* **What this task involves**
Within the entries that follow, show each line where the word "index" occurs.

····················

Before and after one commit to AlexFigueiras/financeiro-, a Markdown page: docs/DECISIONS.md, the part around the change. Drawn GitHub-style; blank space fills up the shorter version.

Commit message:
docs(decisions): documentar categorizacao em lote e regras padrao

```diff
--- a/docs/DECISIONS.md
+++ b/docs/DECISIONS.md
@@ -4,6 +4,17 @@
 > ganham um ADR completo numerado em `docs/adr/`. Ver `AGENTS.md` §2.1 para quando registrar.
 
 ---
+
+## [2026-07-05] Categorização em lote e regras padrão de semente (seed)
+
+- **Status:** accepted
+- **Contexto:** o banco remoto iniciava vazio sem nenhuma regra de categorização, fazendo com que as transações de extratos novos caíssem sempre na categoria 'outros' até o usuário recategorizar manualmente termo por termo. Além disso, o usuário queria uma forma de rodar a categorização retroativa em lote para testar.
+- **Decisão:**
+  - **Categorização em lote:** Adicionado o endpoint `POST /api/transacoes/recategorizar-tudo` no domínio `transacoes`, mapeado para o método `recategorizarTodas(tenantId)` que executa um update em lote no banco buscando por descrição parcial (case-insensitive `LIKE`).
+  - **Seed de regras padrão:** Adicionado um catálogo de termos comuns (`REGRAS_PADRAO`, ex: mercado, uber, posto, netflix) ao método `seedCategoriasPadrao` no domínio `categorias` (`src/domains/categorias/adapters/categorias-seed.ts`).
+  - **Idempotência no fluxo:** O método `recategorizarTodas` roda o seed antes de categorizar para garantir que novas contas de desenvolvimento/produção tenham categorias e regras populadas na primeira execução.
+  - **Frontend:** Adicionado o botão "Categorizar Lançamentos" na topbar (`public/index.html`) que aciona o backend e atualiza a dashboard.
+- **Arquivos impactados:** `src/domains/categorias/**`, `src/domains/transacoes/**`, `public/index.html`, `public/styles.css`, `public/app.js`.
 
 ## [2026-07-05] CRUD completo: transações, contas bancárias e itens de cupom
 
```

····················

* **Expected answer**
+  - **Frontend:** Adicionado o botão "Categorizar Lançamentos" na topbar (`public/index.html`) que aciona o backend e atualiza a dashboard.
+- **Arquivos impactados:** `src/domains/categorias/**`, `src/domains/transacoes/**`, `public/index.html`, `public/styles.css`, `public/app.js`.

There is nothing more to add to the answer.